Handsomely stark scenes are often reduced to three or four lines of dialogue, including the eureka moment of how Ballard gets involved in the process. A work buddy asks him how many children he’s saved, so Ballard changes his line of work. Mira Sorvino, as Ballard’s wife Katherine, plays a character who is credited at the end as inspiring his whole journey, but we only hear from her a couple of cliche sentences at a time. We at least get to hear more from Bill Camp, playing a confidant for Ballard. Camp has a gutting monologue about being at the heart of darkness of child sexual abuse. He’s also there to say the movie’s title and sets up Ballard to say its catchphrase, which you can now buy as a bumper sticker: “God’s children are not for sale.”
With his blonde hair cutting through the movie’s gray and black palette, Caviezel is a crucial anchor for this hollow character study to be taken as seriously as possible. It’s an intriguing, restrained performance but loses its appeal parallel to how the movie doesn’t develop Ballard beyond being a symbol. A casual YouTube search on the real Ballard shows that he’s a far more outspoken, hyper type than we see here. It suggests a different tone for such a character-focused story, and one wonders why the makers were weary of it.

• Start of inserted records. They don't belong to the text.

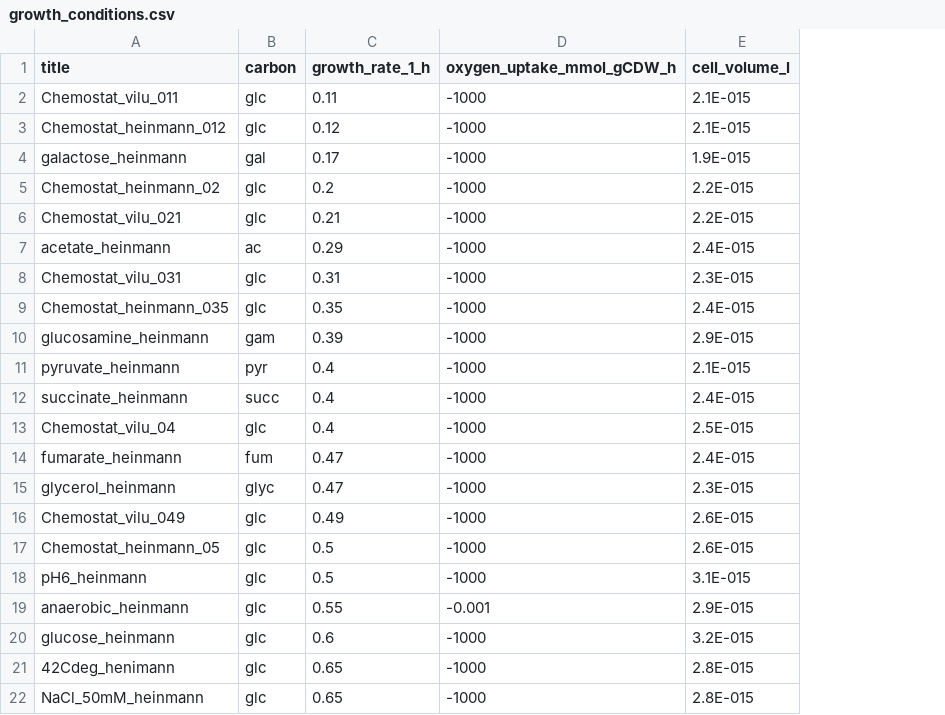
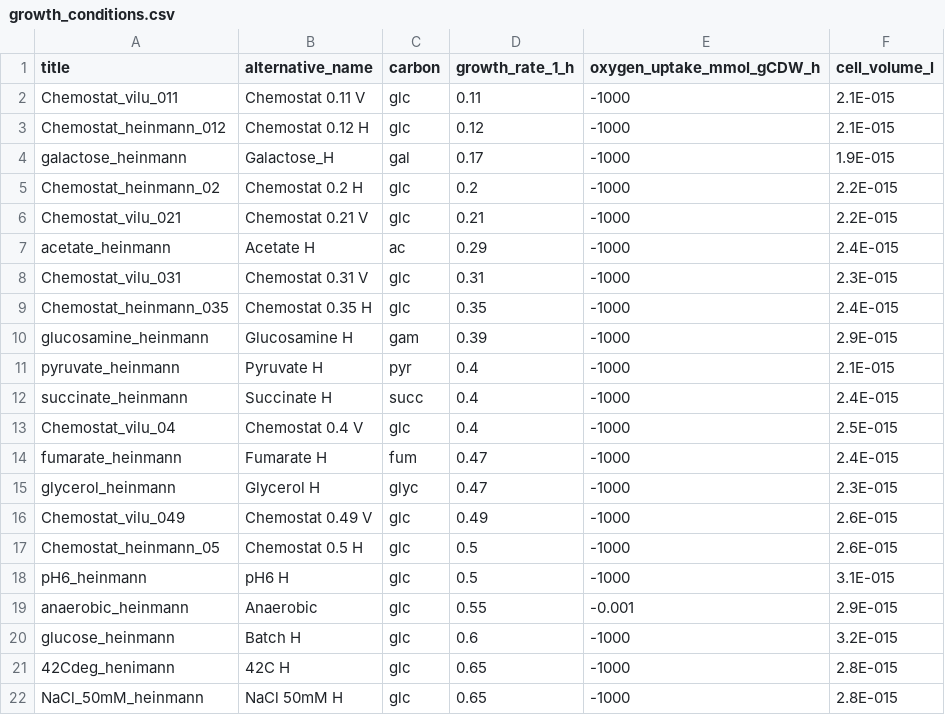
Before and after one commit to dandanvidi/catalytic-rates, a CSV file: data/growth_conditions.csv, drawn as a sheet; the diff names each change by its address in the sheet, - before the commit and + after, or states it on an @@ line.

```diff
--- a/data/growth_conditions.csv
+++ b/data/growth_conditions.csv
+column B (alternative_name), rows 2-22: Chemostat 0.11 V | Chemostat 0.12 H | Galactose_H | Chemostat 0.2 H | Chemostat 0.21 V | Acetate H | Chemostat 0.31 V | Chemostat 0.35 H | Glucosamine H | Pyruvate H | Succinate H | Chemostat 0.4 V | Fumarate H | Glycerol H | Chemostat 0.49 V | Chemostat 0.5 H | pH6 H | Anaerobic | Batch H | 42C H | NaCl 50mM H
```
Also changed, not shown: 4 other files.
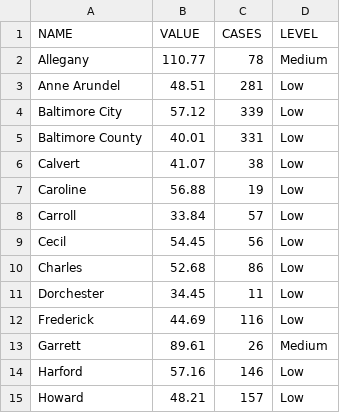
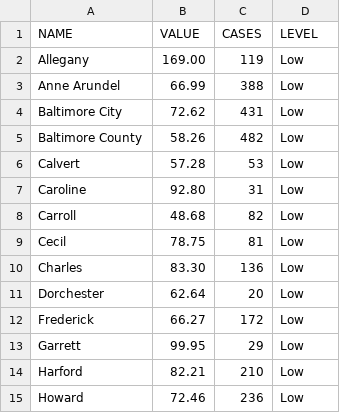
Before and after one commit to ngelbard/CNS, a CSV file: covid_counties.csv, drawn as a sheet; only a part is shown; the diff covers the shown part only.

```diff
--- a/covid_counties.csv
+++ b/covid_counties.csv
@@ -1,15 +1,15 @@
 NAME,VALUE,CASES,LEVEL
-Allegany,110.77,78,Medium
-Anne Arundel,48.51,281,Low
-Baltimore City,57.12,339,Low
-Baltimore County,40.01,331,Low
-Calvert,41.07,38,Low
-Caroline,56.88,19,Low
-Carroll,33.84,57,Low
-Cecil,54.45,56,Low
-Charles,52.68,86,Low
-Dorchester,34.45,11,Low
-Frederick,44.69,116,Low
-Garrett,89.61,26,Medium
-Harford,57.16,146,Low
-Howard,48.21,157,Low
+Allegany,169.00,119,Low
+Anne Arundel,66.99,388,Low
+Baltimore City,72.62,431,Low
+Baltimore County,58.26,482,Low
+Calvert,57.28,53,Low
+Caroline,92.80,31,Low
+Carroll,48.68,82,Low
+Cecil,78.75,81,Low
+Charles,83.30,136,Low
+Dorchester,62.64,20,Low
+Frederick,66.27,172,Low
+Garrett,99.95,29,Low
+Harford,82.21,210,Low
+Howard,72.46,236,Low
```
Also changed, not shown: 19 edited cells elsewhere in this file.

“Sound of Freedom” takes place in, and posits to be, a tough conversation piece about the world of child sex trafficking, but it’s hardly any more informational than a horror movie about bogeymen. A few factoids about the pervasiveness of modern slavery are shared in text at the end, and there’s a note about how Ballard’s dedication helped pass legislation that made international cooperation on such stings more possible, but these notes are overshadowed by “Sound of Freedom” yet again being misguided and making the cause about itself. As the end credits play, Jim Caviezel re-appears to say how the makers of “Sound of Freedom” believe this movie could be the “Uncle Tom’s Cabin for 21st-century slavery.” He says that the children shown in the movie are the real heroes but spends most of the time trying to empower you, the people, to spread the word, scan the QR code, and buy more tickets so other people can see this movie and put an end to this horror. But there’s little transparency here about how seeing Monteverde’s film can help stop child sex trafficking, as this movie suggests. The suspiciousness of “Sound of Freedom” is queasy itself.
Now playing in theaters.